■ **Work to be completed**
Your task is to work out how many lines in the data that follows hold "stdio" and to state that number alone.

Record set START

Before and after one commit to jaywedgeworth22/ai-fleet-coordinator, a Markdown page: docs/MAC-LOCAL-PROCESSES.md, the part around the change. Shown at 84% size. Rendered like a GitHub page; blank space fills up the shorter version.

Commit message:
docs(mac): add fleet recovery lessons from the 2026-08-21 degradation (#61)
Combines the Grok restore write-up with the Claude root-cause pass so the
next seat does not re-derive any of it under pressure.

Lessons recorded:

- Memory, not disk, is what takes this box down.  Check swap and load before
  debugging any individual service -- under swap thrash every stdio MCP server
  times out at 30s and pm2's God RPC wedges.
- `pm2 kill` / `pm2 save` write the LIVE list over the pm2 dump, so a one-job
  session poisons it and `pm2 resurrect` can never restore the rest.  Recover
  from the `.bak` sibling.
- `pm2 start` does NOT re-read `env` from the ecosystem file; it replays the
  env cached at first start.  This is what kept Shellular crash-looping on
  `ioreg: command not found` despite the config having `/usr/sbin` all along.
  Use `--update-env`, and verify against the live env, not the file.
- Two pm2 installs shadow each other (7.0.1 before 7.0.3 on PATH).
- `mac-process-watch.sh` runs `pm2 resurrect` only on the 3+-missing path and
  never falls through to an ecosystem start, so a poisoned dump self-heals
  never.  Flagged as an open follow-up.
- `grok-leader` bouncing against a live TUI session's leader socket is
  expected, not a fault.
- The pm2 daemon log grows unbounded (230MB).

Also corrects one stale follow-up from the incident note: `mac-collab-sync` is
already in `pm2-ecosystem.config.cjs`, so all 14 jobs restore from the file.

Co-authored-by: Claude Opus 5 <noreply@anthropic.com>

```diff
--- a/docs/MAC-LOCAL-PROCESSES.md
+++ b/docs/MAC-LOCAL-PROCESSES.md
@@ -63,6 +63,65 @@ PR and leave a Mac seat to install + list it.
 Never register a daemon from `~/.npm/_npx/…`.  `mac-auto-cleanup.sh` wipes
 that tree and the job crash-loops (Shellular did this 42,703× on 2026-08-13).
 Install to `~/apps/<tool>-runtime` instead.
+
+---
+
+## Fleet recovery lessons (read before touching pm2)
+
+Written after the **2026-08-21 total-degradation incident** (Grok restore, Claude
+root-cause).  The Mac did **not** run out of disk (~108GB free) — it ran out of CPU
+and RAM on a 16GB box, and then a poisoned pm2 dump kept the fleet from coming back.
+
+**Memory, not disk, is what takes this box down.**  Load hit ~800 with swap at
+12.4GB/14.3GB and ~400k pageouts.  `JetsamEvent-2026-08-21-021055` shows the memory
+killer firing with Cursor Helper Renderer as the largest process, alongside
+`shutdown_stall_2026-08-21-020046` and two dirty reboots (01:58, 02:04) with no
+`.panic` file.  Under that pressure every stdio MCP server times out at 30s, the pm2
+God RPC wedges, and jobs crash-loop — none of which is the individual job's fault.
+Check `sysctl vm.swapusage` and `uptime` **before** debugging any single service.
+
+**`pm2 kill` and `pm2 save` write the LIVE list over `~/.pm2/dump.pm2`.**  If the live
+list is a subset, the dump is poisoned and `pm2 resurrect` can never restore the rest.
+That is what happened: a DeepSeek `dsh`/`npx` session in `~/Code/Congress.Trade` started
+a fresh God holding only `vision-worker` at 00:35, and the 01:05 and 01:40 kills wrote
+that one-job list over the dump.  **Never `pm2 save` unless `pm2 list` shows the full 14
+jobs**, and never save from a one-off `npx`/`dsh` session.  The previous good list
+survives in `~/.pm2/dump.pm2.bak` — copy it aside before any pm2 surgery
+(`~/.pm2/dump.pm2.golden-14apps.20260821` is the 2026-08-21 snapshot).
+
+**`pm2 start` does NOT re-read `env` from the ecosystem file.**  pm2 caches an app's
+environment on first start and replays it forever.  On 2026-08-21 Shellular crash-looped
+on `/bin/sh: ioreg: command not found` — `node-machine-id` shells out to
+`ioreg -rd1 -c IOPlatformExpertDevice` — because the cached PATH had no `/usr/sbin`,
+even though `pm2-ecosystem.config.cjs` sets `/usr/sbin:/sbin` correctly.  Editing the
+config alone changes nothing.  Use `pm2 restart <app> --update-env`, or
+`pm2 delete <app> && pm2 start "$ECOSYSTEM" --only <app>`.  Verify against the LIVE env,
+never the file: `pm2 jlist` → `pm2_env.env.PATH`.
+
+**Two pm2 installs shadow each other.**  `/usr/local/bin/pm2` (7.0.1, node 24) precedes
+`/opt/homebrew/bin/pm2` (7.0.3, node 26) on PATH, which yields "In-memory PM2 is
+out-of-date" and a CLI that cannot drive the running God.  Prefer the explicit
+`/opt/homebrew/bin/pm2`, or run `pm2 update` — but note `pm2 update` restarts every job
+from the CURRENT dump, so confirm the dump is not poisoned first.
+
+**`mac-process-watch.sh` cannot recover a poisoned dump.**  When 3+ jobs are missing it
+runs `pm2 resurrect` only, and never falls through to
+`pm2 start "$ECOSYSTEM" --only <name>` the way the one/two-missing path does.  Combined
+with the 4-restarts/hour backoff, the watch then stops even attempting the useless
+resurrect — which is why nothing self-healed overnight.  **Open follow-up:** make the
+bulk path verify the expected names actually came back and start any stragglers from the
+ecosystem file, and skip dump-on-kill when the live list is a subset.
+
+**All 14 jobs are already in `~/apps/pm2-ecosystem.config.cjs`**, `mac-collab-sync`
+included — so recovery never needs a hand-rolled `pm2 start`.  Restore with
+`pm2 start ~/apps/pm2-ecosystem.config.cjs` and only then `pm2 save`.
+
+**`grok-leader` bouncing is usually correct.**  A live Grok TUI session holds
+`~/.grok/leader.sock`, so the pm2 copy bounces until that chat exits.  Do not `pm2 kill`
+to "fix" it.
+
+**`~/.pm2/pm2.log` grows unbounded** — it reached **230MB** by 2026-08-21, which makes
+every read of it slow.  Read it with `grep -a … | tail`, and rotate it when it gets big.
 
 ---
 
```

Record set END

■ **Task response**
2